Discover lesser-known cuts of meat from these chefs-turned-meatmasters and up your cooking game while saving some cash.
Skirt steak is often a really underrated cut of meat that no one really touches. I'd eat that every day of the week, cooked on the grill with some salt, pepper, a bit of oil … it's quite a lean cut of meat so it does need to be treated with a bit more care. Overcooking it can turn it to cardboard, but I think if you've got a moderately hot grill, four or five minutes each side will do the trick with a good 10-minute rest at the end. I'm a real sucker with some charred broccoli alongside it – keep it simple.
George Wintle, Cannings Butcher
- Recipe: Spice-rubbed skirt steak (pictured)
- Recipe: Skirt steak with hoisin and chilli
- Recipe: Spicy skirt steak and potatoes
Brisket is a lean cut from the breast. It has so much flavour and so through slow, low cooking it can be used in curries, braises or soup. To slow roast a brisket, brine it overnight with a little salt and brown sugar. Then to cook it, cover it in the marinade of your choice, put a little bit of stock on the bottom of the pan to keep it juicy, cover it in baking paper and foil, and cook it for about four or five hours at about 140 degrees, and it just falls off the bone.
Jemma Whiteman, Feather and Bone
Kidneys are so underrated. Especially in a pie. When prepping a kidney, you'll see a little white part. Just make sure that's trimmed out. For the pie, have your chuck steak and gravy component all cooked and ready to go and just throw the kidneys in (sear them off if you want a little bit of colour – I usually do) and then just pop on your pie lid. I tend to cut them quite finely, as well, so the kidney cooks down.

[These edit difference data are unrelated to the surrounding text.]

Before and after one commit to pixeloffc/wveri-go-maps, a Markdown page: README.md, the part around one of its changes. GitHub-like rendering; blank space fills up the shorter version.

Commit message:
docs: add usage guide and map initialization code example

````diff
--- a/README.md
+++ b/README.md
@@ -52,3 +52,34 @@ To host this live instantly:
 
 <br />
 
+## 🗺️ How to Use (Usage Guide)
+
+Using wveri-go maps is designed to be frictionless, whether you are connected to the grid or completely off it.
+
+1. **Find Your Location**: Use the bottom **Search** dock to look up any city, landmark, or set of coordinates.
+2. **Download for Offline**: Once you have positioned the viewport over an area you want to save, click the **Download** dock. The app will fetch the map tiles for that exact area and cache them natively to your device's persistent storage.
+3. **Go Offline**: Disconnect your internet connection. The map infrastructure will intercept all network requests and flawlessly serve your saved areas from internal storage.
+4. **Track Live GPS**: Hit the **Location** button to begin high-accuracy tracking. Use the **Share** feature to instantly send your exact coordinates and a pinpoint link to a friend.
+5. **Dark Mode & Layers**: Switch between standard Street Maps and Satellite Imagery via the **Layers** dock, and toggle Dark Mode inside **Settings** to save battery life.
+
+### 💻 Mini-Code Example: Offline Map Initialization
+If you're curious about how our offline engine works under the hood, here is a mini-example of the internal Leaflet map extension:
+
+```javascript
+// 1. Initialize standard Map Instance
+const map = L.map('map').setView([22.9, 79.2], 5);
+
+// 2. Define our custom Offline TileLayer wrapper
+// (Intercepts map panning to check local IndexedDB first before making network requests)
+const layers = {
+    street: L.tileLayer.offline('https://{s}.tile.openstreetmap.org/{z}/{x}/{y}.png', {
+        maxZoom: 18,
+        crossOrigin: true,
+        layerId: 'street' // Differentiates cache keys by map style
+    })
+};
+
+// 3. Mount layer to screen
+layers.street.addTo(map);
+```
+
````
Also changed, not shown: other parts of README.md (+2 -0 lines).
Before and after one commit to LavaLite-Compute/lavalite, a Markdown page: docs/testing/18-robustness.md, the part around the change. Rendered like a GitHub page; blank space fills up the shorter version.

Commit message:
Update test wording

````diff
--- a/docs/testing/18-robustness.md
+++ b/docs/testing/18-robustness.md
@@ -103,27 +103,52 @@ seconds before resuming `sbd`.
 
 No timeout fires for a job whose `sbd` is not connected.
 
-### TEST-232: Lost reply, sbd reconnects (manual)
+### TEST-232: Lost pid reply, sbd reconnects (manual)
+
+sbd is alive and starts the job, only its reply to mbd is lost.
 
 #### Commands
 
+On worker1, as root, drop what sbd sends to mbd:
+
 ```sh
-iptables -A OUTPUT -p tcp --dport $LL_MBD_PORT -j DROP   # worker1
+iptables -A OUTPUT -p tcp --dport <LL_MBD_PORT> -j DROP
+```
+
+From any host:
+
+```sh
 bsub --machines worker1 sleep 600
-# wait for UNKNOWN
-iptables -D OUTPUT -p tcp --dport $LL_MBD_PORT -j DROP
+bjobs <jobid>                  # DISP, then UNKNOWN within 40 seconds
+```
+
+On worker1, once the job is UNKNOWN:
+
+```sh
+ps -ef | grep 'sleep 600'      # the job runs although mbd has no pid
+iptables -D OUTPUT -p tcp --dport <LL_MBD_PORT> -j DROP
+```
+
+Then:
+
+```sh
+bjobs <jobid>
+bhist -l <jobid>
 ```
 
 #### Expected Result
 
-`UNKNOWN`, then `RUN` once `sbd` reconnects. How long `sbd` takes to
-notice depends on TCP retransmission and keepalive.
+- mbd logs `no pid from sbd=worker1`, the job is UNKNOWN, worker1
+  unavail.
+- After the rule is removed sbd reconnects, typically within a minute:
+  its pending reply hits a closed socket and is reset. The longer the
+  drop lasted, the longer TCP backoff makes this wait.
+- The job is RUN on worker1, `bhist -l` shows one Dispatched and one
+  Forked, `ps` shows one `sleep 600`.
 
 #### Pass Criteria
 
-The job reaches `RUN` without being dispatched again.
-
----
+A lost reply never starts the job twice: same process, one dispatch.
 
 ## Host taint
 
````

Kylie Millar, Shane's Quality Butchery
Beef rendang made with oyster blade. Photo: Kristoffer Paulsen
There are so many things you can do with an oyster blade cut (which is from just below the shoulder). You can just roast the whole thing. I take home a whole oyster blade quite often. I would cut steaks at the thinner end and then with the thicker end, which has that heavy sinew through it, you just dice it and turn it into a braise. It's one of the most delicious cuts of meat for that, and you get two meals out of the one piece. And two very different dishes as well, so you get the best of both worlds.
Jerome Hoban, Gamekeepers
Pork collar chops
Pork collar chops are basically a chop cut from the pork neck on the bone. It's definitely one of my favourite cuts – flavoursome and cost-effective due to it being left on the bone. It's best just cooked exactly the same way you'd cook pork scotch fillet: grilled or pan-fried to around medium/medium-well (still nice and pink in the middle). I rub it with adobo (Mexican) paste and grill it over charcoal, let it rest, carve it off the bone into slices and serve it in tortillas with pineapple, chopped onion, coriander, lime and salsa for a homemade version of tacos al pastor.
Chris Watson, Meatsmith
I know restaurants use tongue but I don't think it's very common at home. It can be a bit pricey but you don't have to go for wagyu – they're so highly marbled anyway. We brine ours, smoke it and then poach it. But you can skip this step altogether and simply poach the tongue in just-below-simmering water until it's tender. Peel off the outside skin, let it cool in the refrigerator so it can be sliced any way you choose, and then grill it with plenty of salt.
It can be shaved in a salad or a substantial slice for a meal. The texture is incredible.
Luke Powell, LP's Quality Meats